§ The task: Exact repetition, pictures omitted: give every record below again.

═══ Records

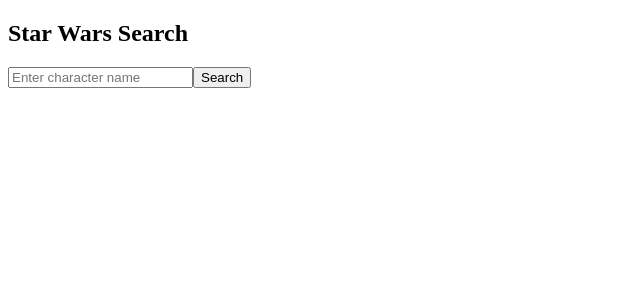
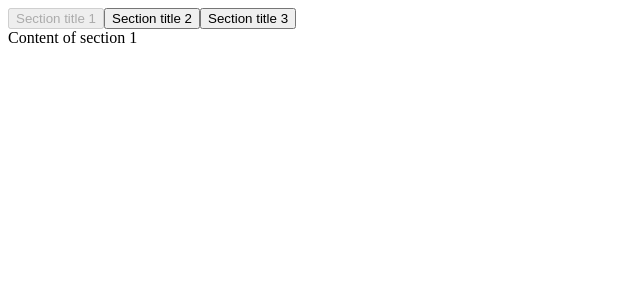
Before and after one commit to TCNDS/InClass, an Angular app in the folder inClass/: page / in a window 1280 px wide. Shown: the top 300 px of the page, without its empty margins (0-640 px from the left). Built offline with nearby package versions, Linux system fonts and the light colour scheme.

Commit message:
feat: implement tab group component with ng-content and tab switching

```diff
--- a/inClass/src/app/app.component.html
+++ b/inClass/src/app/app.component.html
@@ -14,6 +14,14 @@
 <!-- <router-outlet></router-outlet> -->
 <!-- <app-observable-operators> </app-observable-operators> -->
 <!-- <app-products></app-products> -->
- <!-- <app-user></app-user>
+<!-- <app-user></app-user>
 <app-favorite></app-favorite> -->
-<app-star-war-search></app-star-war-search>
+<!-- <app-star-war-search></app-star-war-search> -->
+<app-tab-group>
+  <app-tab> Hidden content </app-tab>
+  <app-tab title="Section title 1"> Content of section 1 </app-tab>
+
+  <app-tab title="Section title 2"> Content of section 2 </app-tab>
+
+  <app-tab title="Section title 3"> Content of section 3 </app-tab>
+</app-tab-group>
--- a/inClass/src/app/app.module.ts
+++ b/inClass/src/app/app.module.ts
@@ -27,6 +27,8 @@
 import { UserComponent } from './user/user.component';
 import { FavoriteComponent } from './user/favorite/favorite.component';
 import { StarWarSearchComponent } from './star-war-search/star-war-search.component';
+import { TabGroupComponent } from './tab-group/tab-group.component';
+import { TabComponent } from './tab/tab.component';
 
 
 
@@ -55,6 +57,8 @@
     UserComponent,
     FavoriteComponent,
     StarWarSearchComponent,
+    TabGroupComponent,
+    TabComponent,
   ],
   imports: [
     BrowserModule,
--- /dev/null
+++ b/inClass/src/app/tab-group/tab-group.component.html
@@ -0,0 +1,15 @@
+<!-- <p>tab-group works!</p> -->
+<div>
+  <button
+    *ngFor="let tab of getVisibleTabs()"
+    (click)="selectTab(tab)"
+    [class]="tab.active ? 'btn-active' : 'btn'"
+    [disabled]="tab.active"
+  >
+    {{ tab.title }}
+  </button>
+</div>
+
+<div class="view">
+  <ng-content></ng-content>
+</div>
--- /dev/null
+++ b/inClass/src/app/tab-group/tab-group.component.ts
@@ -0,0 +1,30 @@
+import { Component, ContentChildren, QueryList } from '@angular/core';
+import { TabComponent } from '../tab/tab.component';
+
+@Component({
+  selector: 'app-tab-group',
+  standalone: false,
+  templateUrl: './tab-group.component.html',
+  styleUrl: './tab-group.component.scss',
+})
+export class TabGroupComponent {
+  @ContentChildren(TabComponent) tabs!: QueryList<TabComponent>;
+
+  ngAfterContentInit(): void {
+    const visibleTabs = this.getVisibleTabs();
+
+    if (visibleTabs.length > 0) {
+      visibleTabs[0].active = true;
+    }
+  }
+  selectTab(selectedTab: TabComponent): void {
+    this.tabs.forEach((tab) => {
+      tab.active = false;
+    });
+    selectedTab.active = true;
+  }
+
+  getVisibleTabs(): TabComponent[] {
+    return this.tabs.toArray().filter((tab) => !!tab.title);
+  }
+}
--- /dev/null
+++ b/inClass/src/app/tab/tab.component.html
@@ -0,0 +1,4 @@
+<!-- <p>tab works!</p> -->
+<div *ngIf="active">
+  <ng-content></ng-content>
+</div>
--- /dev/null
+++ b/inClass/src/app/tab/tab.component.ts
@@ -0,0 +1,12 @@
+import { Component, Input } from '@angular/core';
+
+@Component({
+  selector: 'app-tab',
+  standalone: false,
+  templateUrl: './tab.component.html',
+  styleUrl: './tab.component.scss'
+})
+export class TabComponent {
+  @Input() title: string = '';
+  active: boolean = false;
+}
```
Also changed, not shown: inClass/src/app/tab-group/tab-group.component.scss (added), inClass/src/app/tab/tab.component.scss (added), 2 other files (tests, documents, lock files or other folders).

══════

§ Answer to the problem:
Before and after one commit to TCNDS/InClass, an Angular app in the folder inClass/: page / in a window 1280 px wide. Shown: the top 300 px of the page, without its empty margins (0-640 px from the left). Built offline with nearby package versions, Linux system fonts and the light colour scheme.

Commit message:
feat: implement tab group component with ng-content and tab switching

```diff
--- a/inClass/src/app/app.component.html
+++ b/inClass/src/app/app.component.html
@@ -14,6 +14,14 @@
 <!-- <router-outlet></router-outlet> -->
 <!-- <app-observable-operators> </app-observable-operators> -->
 <!-- <app-products></app-products> -->
- <!-- <app-user></app-user>
+<!-- <app-user></app-user>
 <app-favorite></app-favorite> -->
-<app-star-war-search></app-star-war-search>
+<!-- <app-star-war-search></app-star-war-search> -->
+<app-tab-group>
+  <app-tab> Hidden content </app-tab>
+  <app-tab title="Section title 1"> Content of section 1 </app-tab>
+
+  <app-tab title="Section title 2"> Content of section 2 </app-tab>
+
+  <app-tab title="Section title 3"> Content of section 3 </app-tab>
+</app-tab-group>
--- a/inClass/src/app/app.module.ts
+++ b/inClass/src/app/app.module.ts
@@ -27,6 +27,8 @@
 import { UserComponent } from './user/user.component';
 import { FavoriteComponent } from './user/favorite/favorite.component';
 import { StarWarSearchComponent } from './star-war-search/star-war-search.component';
+import { TabGroupComponent } from './tab-group/tab-group.component';
+import { TabComponent } from './tab/tab.component';
 
 
 
@@ -55,6 +57,8 @@
     UserComponent,
     FavoriteComponent,
     StarWarSearchComponent,
+    TabGroupComponent,
+    TabComponent,
   ],
   imports: [
     BrowserModule,
--- /dev/null
+++ b/inClass/src/app/tab-group/tab-group.component.html
@@ -0,0 +1,15 @@
+<!-- <p>tab-group works!</p> -->
+<div>
+  <button
+    *ngFor="let tab of getVisibleTabs()"
+    (click)="selectTab(tab)"
+    [class]="tab.active ? 'btn-active' : 'btn'"
+    [disabled]="tab.active"
+  >
+    {{ tab.title }}
+  </button>
+</div>
+
+<div class="view">
+  <ng-content></ng-content>
+</div>
--- /dev/null
+++ b/inClass/src/app/tab-group/tab-group.component.ts
@@ -0,0 +1,30 @@
+import { Component, ContentChildren, QueryList } from '@angular/core';
+import { TabComponent } from '../tab/tab.component';
+
+@Component({
+  selector: 'app-tab-group',
+  standalone: false,
+  templateUrl: './tab-group.component.html',
+  styleUrl: './tab-group.component.scss',
+})
+export class TabGroupComponent {
+  @ContentChildren(TabComponent) tabs!: QueryList<TabComponent>;
+
+  ngAfterContentInit(): void {
+    const visibleTabs = this.getVisibleTabs();
+
+    if (visibleTabs.length > 0) {
+      visibleTabs[0].active = true;
+    }
+  }
+  selectTab(selectedTab: TabComponent): void {
+    this.tabs.forEach((tab) => {
+      tab.active = false;
+    });
+    selectedTab.active = true;
+  }
+
+  getVisibleTabs(): TabComponent[] {
+    return this.tabs.toArray().filter((tab) => !!tab.title);
+  }
+}
--- /dev/null
+++ b/inClass/src/app/tab/tab.component.html
@@ -0,0 +1,4 @@
+<!-- <p>tab works!</p> -->
+<div *ngIf="active">
+  <ng-content></ng-content>
+</div>
--- /dev/null
+++ b/inClass/src/app/tab/tab.component.ts
@@ -0,0 +1,12 @@
+import { Component, Input } from '@angular/core';
+
+@Component({
+  selector: 'app-tab',
+  standalone: false,
+  templateUrl: './tab.component.html',
+  styleUrl: './tab.component.scss'
+})
+export class TabComponent {
+  @Input() title: string = '';
+  active: boolean = false;
+}
```
Also changed, not shown: inClass/src/app/tab-group/tab-group.component.scss (added), inClass/src/app/tab/tab.component.scss (added), 2 other files (tests, documents, lock files or other folders).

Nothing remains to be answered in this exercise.